New three-dimensional X-ray screening can detect more breast cancer tumours than traditional mammography screening. The 3D technology also makes it easier to determine the size of the tumour, and less painful for the patient because the breast does not have to be compressed as firmly.
In the new method, a number of X-ray images are taken from different angles, thus producing a three-dimensional picture of the breast instead of a single mammogram showing all the breast tissue. The total radiation dose is roughly the same as for normal mammography screening.
Important to avoid over-diagnosis
Daniel Förnvik, a hospital physicist at Skåne University Hospital and doctor of medical science at the Department of Clinical Sciences in Malmö, has evaluated the method.
“The 3D technology is more precise and enables more accurate breast cancer diagnosis. This also makes it more likely that women receive the correct treatment”, says Dr Förnvik.
However, the method is not yet ready to be implemented fully in the Swedish health service, according to Daniel Förnvik. There is a risk of over-diagnosis of breast cancer, and it is important to ensure that the new technique does not contribute to this.
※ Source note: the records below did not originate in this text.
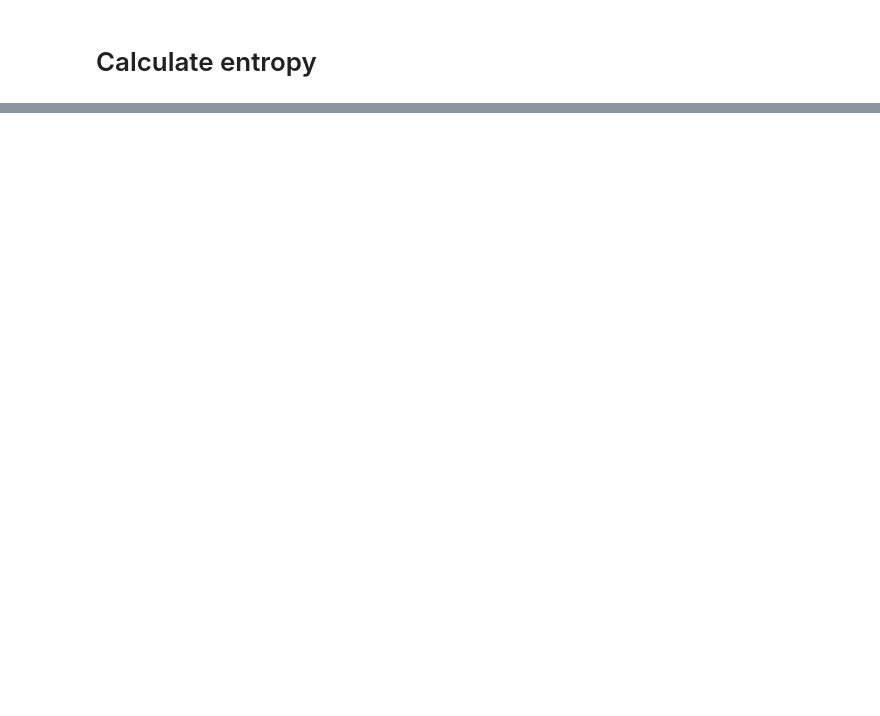
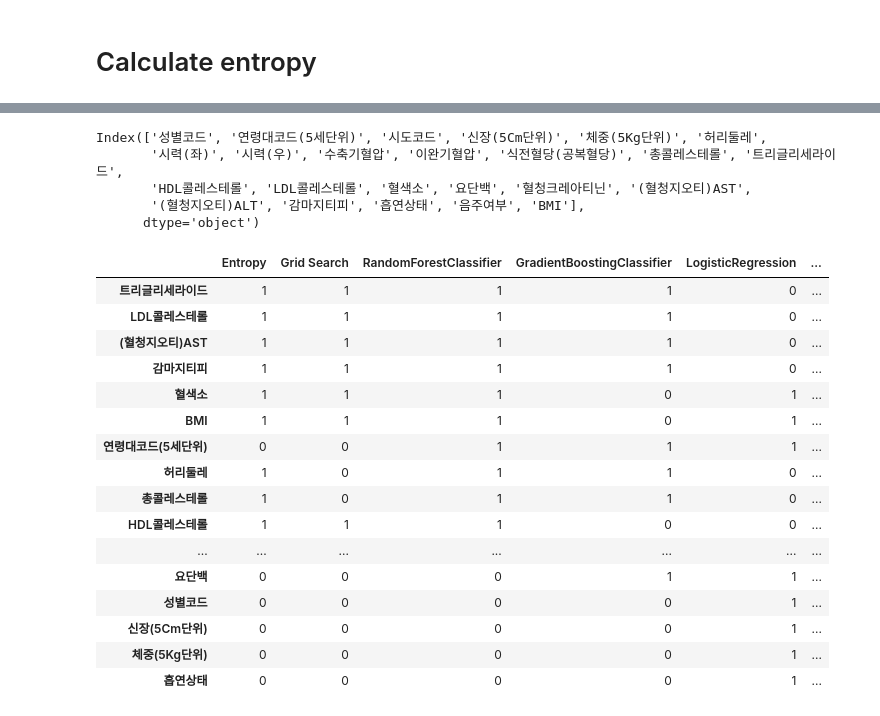
Before and after one commit to Insulang-Guide/2021_DatabaseApplication, a Jupyter notebook: pbl1/calculate_entropy.ipynb, the cells around one changed output, grey strips where cells are left out. Drawn from its saved outputs; the diff is of its cells as text; code cells hidden in the pictures; blank space fills up the shorter version.

```diff
--- a/pbl1/calculate_entropy.ipynb
+++ b/pbl1/calculate_entropy.ipynb
@@ -47,0 +69,8 @@ calc_entropy(df)
+# %%
+df.columns
+# %% [output]
+Index(['성별코드', '연령대코드(5세단위)', '시도코드', '신장(5Cm단위)', '체중(5Kg단위)', '허리둘레',
+       '시력(좌)', '시력(우)', '수축기혈압', '이완기혈압', '식전혈당(공복혈당)', '총콜레스테롤', '트리글리세라이드',
+       'HDL콜레스테롤', 'LDL콜레스테롤', '혈색소', '요단백', '혈청크레아티닌', '(혈청지오티)AST',
+       '(혈청지오티)ALT', '감마지티피', '흡연상태', '음주여부', 'BMI'],
+      dtype='object')
@@ -47,0 +144,29 @@ calc_entropy(df)
+# %%
+df = pd.DataFrame({
+        'Entropy': value_entropy,
+        'Grid Search': value_greedy,
+        'RandomForestClassifier': value_RFC,
+        'GradientBoostingClassifier': value_GBC,
+        'LogisticRegression': value_LR,
+        'DecisionTreeClassifier': value_DTC
+    },
+    index=labels)
+df
+# %% [output]
+|  | Entropy | Grid Search | RandomForestClassifier | GradientBoostingClassifier | LogisticRegression | ... |
+| 트리글리세라이드 | 1 | 1 | 1 | 1 | 0 | ... |
+| LDL콜레스테롤 | 1 | 1 | 1 | 1 | 0 | ... |
+| (혈청지오티)AST | 1 | 1 | 1 | 1 | 0 | ... |
+| 감마지티피 | 1 | 1 | 1 | 1 | 0 | ... |
+| 혈색소 | 1 | 1 | 1 | 0 | 1 | ... |
+| BMI | 1 | 1 | 1 | 0 | 1 | ... |
+| 연령대코드(5세단위) | 0 | 0 | 1 | 1 | 1 | ... |
+| 허리둘레 | 1 | 0 | 1 | 1 | 0 | ... |
+| 총콜레스테롤 | 1 | 0 | 1 | 1 | 0 | ... |
+| HDL콜레스테롤 | 1 | 1 | 1 | 0 | 0 | ... |
+| ... | ... | ... | ... | ... | ... | ... |
+| 요단백 | 0 | 0 | 0 | 1 | 1 | ... |
+| 성별코드 | 0 | 0 | 0 | 0 | 1 | ... |
+| 신장(5Cm단위) | 0 | 0 | 0 | 0 | 1 | ... |
+| 체중(5Kg단위) | 0 | 0 | 0 | 0 | 1 | ... |
+| 흡연상태 | 0 | 0 | 0 | 0 | 1 | ... |
```
Also changed, not shown: parts of 7 cells of this notebook, 1 other file.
The time spent on each scan is also longer than for a traditional mammogram, because more data is generated. From a financial perspective, it is important to reduce the time it takes to analyse the data, and this is the current focus for Dr Förnvik’s research group.
Best on dense tissue
“The advantages of the technique are most pronounced when it is used on breasts with dense tissue. One of a number of possible scenarios is therefore that the 3D method could be used selectively, if a decision is taken not to phase out the current technology completely”, explains Daniel Förnvik.
A large-scale screening study using the 3D technology is currently underway at Skåne University Hospital in Malmö. The screening of the 15 000 women who have participated in the study is almost complete, but a lot of analysis work remains to be done. An interim study with preliminary analysis of 7 500 women is expected to be published shortly.
Text: Björn Martinsson and Pia Romare
First published 2013